- _What is expected_:
How many lines in the records below contain the word "after"? Reply with that number only.

[Stored items from a collection]
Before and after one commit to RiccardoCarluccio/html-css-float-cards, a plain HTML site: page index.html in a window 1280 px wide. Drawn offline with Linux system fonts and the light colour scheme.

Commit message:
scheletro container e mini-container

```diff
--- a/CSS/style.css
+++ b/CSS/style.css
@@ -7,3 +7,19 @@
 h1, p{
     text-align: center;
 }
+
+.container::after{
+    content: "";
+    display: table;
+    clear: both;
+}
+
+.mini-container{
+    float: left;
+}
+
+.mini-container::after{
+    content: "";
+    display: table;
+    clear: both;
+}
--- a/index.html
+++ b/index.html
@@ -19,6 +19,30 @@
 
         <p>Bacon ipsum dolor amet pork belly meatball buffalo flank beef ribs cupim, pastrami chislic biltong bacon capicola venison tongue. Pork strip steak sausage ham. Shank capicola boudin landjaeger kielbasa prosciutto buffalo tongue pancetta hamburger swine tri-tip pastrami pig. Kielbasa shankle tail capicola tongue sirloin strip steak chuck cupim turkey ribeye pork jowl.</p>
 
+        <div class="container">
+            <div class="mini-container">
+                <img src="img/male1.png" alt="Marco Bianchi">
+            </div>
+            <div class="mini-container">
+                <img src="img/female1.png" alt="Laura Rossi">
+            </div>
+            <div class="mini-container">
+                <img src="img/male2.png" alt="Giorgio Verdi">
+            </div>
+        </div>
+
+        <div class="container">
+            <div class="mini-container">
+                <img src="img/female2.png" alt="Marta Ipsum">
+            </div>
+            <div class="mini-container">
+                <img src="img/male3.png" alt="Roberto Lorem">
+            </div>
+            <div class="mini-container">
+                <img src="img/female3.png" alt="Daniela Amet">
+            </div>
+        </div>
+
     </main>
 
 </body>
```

- _Answer to the exercise_:
3